◆ **Supplied entries**
============================================================

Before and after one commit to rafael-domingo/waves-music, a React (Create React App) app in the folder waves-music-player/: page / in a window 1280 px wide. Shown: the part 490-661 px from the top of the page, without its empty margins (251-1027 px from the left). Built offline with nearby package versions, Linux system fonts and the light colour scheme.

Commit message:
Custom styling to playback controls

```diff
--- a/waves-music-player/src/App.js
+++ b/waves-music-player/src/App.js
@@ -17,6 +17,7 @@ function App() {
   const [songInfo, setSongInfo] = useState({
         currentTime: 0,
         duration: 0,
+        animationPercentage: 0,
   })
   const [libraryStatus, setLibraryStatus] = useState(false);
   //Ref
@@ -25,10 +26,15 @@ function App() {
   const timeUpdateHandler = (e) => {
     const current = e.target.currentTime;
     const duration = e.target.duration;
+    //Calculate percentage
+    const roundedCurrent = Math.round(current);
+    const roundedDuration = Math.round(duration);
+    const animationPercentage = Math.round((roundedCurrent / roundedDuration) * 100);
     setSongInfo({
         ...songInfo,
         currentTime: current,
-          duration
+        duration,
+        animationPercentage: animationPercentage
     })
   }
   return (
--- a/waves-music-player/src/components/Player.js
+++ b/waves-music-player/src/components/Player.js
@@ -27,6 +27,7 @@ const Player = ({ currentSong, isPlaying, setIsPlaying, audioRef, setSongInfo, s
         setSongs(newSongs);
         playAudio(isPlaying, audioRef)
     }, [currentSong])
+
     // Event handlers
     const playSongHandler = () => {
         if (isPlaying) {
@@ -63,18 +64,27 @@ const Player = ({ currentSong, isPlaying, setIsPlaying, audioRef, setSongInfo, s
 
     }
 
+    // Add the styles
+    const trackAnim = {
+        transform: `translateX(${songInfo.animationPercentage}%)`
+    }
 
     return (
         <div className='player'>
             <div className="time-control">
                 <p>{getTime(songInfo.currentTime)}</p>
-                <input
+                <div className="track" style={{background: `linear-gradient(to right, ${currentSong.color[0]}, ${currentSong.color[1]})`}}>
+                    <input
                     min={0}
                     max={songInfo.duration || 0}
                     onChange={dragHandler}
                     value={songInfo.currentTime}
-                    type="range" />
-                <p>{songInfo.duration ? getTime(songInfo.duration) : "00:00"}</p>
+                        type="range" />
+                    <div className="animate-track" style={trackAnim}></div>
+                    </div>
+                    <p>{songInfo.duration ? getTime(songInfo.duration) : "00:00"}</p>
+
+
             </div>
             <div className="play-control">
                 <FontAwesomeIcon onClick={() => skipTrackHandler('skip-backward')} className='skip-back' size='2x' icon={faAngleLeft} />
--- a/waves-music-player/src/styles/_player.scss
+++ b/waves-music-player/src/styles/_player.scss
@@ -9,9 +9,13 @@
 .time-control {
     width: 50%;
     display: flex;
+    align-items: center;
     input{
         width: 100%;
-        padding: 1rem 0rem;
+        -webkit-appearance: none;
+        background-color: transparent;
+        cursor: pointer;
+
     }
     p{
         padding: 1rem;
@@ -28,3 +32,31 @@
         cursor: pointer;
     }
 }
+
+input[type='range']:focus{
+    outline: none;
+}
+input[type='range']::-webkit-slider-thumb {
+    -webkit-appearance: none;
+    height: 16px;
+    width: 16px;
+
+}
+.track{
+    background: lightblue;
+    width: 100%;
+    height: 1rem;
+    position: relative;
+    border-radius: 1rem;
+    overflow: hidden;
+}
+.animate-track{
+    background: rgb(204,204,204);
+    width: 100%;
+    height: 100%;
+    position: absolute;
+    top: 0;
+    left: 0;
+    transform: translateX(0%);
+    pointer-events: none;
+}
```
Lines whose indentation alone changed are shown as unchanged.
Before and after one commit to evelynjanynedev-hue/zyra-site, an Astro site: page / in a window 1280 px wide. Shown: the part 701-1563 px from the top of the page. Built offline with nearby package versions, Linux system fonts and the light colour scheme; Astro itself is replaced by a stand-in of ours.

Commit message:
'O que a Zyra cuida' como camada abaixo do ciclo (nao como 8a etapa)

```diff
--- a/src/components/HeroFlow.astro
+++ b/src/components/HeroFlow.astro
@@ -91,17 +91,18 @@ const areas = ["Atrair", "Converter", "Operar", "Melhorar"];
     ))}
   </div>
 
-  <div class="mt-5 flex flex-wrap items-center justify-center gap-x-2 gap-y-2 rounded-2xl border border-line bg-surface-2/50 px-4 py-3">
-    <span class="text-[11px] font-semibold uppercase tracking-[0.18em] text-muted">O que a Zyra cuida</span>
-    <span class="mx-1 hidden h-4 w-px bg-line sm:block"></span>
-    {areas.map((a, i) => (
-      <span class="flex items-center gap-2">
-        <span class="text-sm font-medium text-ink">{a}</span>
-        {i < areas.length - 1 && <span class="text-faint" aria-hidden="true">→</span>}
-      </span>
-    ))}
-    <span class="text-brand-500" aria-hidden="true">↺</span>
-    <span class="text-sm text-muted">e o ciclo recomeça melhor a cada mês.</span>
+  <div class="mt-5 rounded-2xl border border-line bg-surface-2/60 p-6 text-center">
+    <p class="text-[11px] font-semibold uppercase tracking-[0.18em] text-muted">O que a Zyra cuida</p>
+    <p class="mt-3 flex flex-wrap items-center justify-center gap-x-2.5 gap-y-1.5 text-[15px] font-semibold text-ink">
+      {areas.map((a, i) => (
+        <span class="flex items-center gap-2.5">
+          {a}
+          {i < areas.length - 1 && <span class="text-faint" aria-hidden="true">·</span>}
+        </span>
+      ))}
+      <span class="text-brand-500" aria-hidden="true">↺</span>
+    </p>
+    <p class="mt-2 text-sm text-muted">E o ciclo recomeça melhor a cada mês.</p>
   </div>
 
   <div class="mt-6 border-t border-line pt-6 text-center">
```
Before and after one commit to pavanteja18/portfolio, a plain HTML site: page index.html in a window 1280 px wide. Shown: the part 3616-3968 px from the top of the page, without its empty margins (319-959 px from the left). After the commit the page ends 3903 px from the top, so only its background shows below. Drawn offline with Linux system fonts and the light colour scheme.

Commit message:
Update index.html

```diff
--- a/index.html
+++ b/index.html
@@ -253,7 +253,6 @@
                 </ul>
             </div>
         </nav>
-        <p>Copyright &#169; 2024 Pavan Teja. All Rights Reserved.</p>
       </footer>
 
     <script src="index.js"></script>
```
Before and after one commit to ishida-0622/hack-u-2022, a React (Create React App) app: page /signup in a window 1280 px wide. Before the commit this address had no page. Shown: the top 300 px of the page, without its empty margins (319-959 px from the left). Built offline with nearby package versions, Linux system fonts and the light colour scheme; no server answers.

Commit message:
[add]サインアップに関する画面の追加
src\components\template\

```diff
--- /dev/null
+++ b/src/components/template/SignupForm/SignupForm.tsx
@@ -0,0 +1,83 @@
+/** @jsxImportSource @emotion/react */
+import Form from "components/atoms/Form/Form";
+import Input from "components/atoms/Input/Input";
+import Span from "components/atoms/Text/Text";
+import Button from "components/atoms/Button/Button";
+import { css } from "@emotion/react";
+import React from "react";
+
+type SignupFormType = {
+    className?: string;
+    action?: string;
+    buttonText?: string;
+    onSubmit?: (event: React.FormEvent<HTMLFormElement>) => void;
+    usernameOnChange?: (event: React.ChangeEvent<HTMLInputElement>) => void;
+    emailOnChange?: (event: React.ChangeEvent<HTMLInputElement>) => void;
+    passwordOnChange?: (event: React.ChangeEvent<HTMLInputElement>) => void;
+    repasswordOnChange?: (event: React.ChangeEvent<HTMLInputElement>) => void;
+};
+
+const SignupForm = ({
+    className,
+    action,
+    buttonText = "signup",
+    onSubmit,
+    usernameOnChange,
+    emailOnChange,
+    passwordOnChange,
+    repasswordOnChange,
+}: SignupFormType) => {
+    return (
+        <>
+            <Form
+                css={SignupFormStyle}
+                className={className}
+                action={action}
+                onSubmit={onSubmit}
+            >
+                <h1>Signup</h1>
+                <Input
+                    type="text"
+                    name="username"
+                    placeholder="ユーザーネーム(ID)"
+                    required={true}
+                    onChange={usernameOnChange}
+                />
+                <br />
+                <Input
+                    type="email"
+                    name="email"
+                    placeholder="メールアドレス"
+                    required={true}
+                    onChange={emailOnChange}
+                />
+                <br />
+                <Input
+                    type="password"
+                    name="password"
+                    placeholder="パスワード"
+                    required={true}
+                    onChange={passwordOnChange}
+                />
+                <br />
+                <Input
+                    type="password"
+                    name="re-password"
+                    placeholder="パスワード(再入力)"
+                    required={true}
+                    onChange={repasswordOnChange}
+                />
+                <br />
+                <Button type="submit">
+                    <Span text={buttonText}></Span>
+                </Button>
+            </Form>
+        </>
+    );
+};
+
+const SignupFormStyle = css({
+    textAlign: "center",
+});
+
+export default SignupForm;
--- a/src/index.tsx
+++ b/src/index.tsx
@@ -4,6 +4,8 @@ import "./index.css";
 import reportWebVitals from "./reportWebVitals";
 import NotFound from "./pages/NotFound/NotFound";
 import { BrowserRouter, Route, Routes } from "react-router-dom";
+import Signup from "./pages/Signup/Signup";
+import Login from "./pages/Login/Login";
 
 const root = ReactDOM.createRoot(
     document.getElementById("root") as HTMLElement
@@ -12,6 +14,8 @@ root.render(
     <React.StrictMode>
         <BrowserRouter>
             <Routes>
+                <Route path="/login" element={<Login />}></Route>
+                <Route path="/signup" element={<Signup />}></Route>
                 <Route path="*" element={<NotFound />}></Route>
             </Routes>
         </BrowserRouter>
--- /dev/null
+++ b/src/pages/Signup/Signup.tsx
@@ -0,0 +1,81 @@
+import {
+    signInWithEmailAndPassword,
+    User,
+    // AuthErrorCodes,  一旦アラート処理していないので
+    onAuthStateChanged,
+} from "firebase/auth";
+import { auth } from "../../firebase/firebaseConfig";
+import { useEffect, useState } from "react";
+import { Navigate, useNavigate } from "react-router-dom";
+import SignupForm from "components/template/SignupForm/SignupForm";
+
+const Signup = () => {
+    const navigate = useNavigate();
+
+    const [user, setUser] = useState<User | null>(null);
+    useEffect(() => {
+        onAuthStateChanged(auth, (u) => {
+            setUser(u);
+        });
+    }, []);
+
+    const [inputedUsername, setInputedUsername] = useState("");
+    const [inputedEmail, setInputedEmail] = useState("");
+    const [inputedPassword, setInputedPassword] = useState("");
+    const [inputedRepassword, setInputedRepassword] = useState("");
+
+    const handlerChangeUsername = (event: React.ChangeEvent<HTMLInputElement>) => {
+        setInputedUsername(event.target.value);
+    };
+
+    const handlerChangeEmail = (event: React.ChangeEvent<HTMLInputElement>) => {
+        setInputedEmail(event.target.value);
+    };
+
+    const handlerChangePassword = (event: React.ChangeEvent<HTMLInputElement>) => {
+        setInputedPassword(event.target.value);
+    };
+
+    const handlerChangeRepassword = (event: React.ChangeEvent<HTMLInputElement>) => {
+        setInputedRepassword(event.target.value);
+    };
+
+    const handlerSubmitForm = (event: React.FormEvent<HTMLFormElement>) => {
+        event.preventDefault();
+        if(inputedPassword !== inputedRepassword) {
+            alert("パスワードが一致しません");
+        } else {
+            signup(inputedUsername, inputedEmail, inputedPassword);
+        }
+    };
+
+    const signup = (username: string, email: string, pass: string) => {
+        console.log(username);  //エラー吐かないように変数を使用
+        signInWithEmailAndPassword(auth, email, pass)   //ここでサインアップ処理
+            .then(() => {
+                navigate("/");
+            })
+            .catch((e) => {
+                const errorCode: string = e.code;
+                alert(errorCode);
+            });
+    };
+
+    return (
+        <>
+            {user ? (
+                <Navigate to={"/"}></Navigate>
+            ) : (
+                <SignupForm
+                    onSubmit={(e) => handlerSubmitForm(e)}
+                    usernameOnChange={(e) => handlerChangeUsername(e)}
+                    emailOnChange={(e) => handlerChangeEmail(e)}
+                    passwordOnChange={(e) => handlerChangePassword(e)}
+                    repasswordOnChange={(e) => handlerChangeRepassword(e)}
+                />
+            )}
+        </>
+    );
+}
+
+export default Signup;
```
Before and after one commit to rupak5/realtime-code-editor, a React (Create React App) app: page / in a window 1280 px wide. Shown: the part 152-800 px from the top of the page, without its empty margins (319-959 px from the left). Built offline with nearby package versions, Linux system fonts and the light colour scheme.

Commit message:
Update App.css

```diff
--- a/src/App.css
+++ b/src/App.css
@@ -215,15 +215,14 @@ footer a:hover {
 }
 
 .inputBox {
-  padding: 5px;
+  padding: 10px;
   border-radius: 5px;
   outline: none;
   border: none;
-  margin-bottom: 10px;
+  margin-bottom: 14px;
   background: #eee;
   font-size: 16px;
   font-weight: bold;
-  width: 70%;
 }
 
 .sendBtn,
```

============================================================

◆ **Work to complete**
Once you have found every line above holding the word "none", copy those lines.

◆ **Exercise result**
+        -webkit-appearance: none;
+    outline: none;
+    -webkit-appearance: none;
+    pointer-events: none;
   outline: none;
   border: none;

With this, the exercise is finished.